war this will not be a large deterrent. You begin the war and ask for the
money later. A more likely effect of the deficits is this: If there's
another recession, we won't be able to engage in stimulatory fiscal
spending to maintain full employment. Until now, there's been a great deal
of trust in the American government. Markets knew that, if there is a
current deficit, it will be repaid. The government has wasted that
SPIEGEL ONLINE: Which, in addition, might drive up interest rates quite
Akerlof: The deficit is not going to have significant effects on
short-term interest rates. Rates are pretty low, and the Fed will manage
to keep them that way. In the mid term it could be a serious problem. When
rates rise, the massive debt it's going to bite much more.
SPIEGEL ONLINE: Why is it that the Bush family seems to specialize in

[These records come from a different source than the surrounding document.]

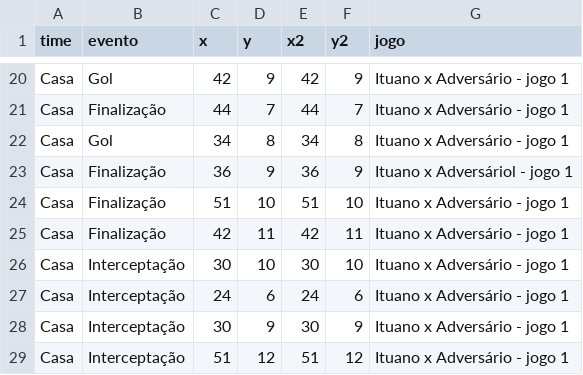
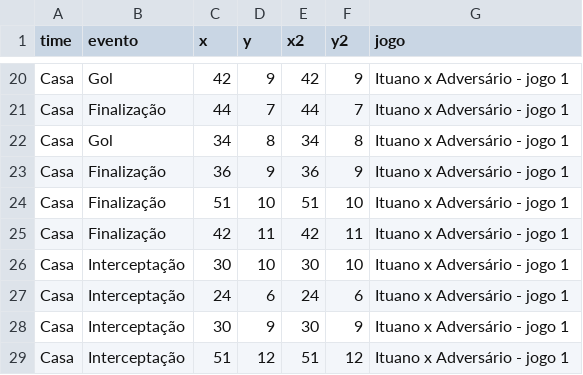
Before and after one commit to LucasSAlmeida/dados, a CSV file: teste_ic.csv, drawn as a sheet; only a part is shown, gaps mark what is left out.

Commit message:
Update teste_ic.csv

```diff
--- a/teste_ic.csv
+++ b/teste_ic.csv
@@ -22,3 +22,3 @@ Casa,Finalização,44,7,44,7,Ituano x Adversário - jogo 1
 Casa,Gol,34,8,34,8,Ituano x Adversário - jogo 1
-Casa,Finalização,36,9,36,9,Ituano x Adversáriol - jogo 1
+Casa,Finalização,36,9,36,9,Ituano x Adversário - jogo 1
 Casa,Finalização,51,10,51,10,Ituano x Adversário - jogo 1
```
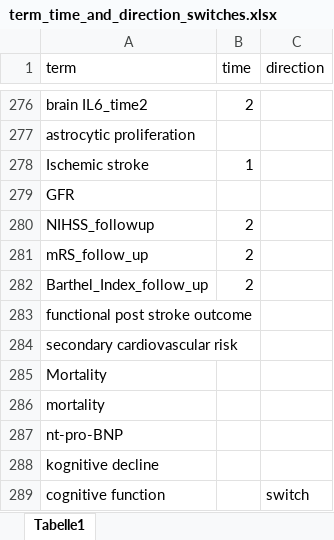
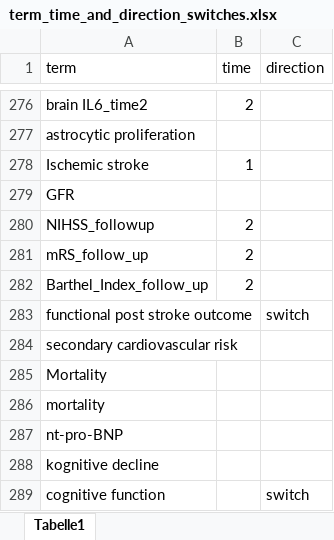
Before and after one commit to leof18/wise-dag, an Excel workbook: Standardization/term_time_and_direction_switches.xlsx, sheet Tabelle1, drawn as a sheet; only a part is shown, gaps mark what is left out; values as stored, in another font and other column widths than the file's, no borders; the diff names each change by its address in the sheet, - before the commit and + after, or states it on an @@ line.

```diff
--- a/Standardization/term_time_and_direction_switches.xlsx (sheet Tabelle1)
+++ b/Standardization/term_time_and_direction_switches.xlsx (sheet Tabelle1)
-C283 (direction): (empty)
+C283 (direction): switch
```
Also changed, not shown: 16 other files.
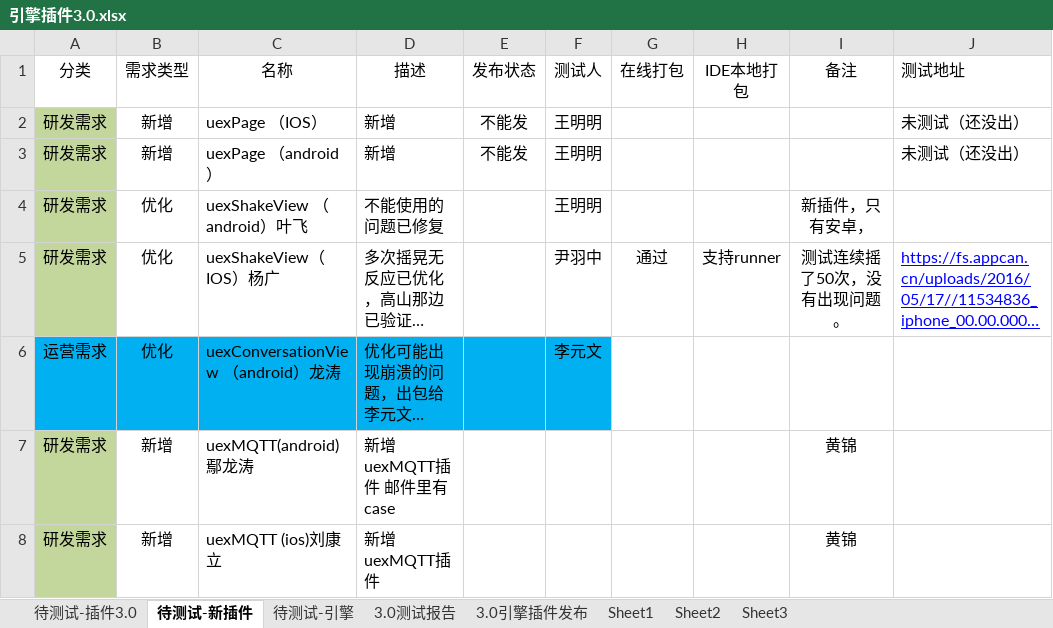
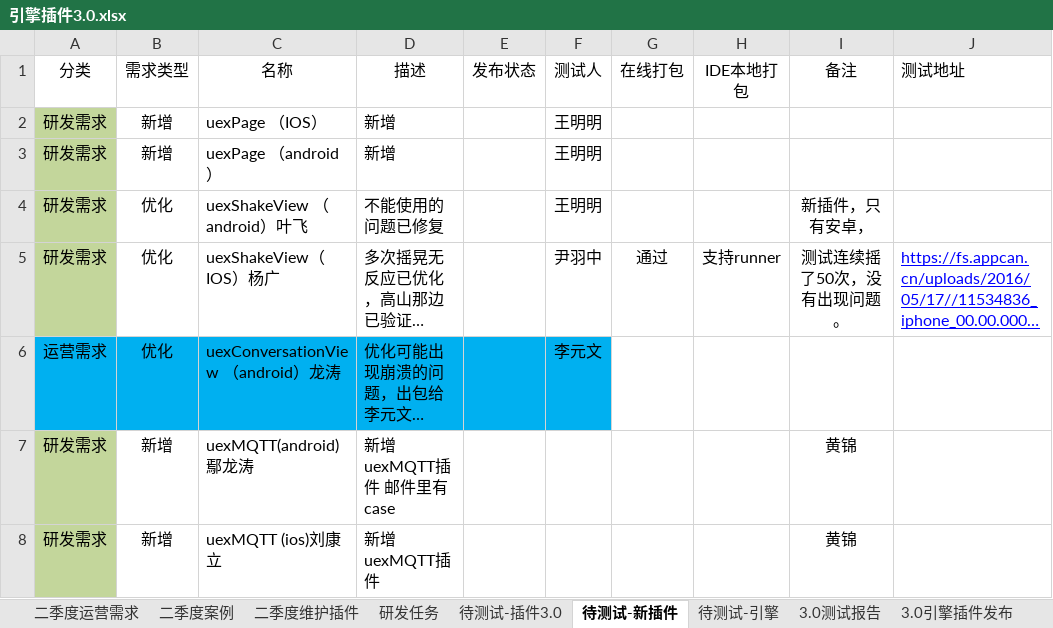
Before and after one commit to AppCanOpenSource/appcan-test-report, an Excel workbook: 引擎插件3.0.xlsx, sheet 待测试-新插件, drawn as a sheet; long unchanged cells end in …; values as stored, in another font and other column widths than the file's, no borders; the diff names each change by its address in the sheet, - before the commit and + after, or states it on an @@ line.

```diff
--- a/引擎插件3.0.xlsx (sheet 待测试-新插件)
+++ b/引擎插件3.0.xlsx (sheet 待测试-新插件)
-sheet tab: Sheet1
-sheet tab: Sheet2
-sheet tab: Sheet3
+sheet tab: 二季度运营需求
+sheet tab: 二季度案例
+sheet tab: 二季度维护插件
+sheet tab: 研发任务
-E2:E3 (发布状态): 不能发
+E2:E3 (发布状态): (empty)
-J2:J3 (测试地址): 未测试（还没出）
+J2:J3 (测试地址): (empty)
```
Also changed, not shown: other sheet tabs, charts or pictures, 引擎插件4.0.xlsx.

running up deficits? The second-largest federal deficit in absolute terms,
$290 billion, occurred in 1991, during the presidency of George W. Bush's
Akerlof: That may be, but Bush's father committed a great act of courage
by actually raising taxes. He wasn't always courageous, but this was his
best public service. It was the first step to getting the deficit under
control during the Clinton years. It was also a major factor in Bush's
losing the election.
SPIEGEL ONLINE: It seems that the current administration has politicised
you in an unprecedented way. During the course of this year, you have,
with other academics, signed two public declarations of protest. One
against the tax cuts, the other against waging unilateral preventive war
Akerlof: I think this is the worst government the US has ever had in its
more than 200 years of history. It has engaged in extraordinarily
irresponsible policies not only in foreign and economic but also in social
and environmental policy. This is not normal government policy. Now is the
time for people to engage in civil disobedience.
SPIEGEL ONLINE: Of what kind?
Akerlof: I don't know yet. But I think it's time to protest - as much as
SPIEGEL ONLINE: Would you consider joining Democratic administration as an
adviser, as your colleague Joseph Stiglitz did?
Akerlof: As you know my wife was in the last administration, and she did
very well. She is probably much better suited for public service. But
anything I'll be asked to do by a new administration I'd be happy to do.
SPIEGEL ONLINE: You've mentioned the term civil disobedience a minute ago.
That term was made popular by the author Henry D. Thoreau, who actually
advised people not to pay taxes as a means of resistance. You wouldn't
call for that, would you?
Akerlof: No. I think the one thing we should do is pay our taxes.
Otherwise, it'll only make matters worse.
© SPIEGEL ONLINE 2003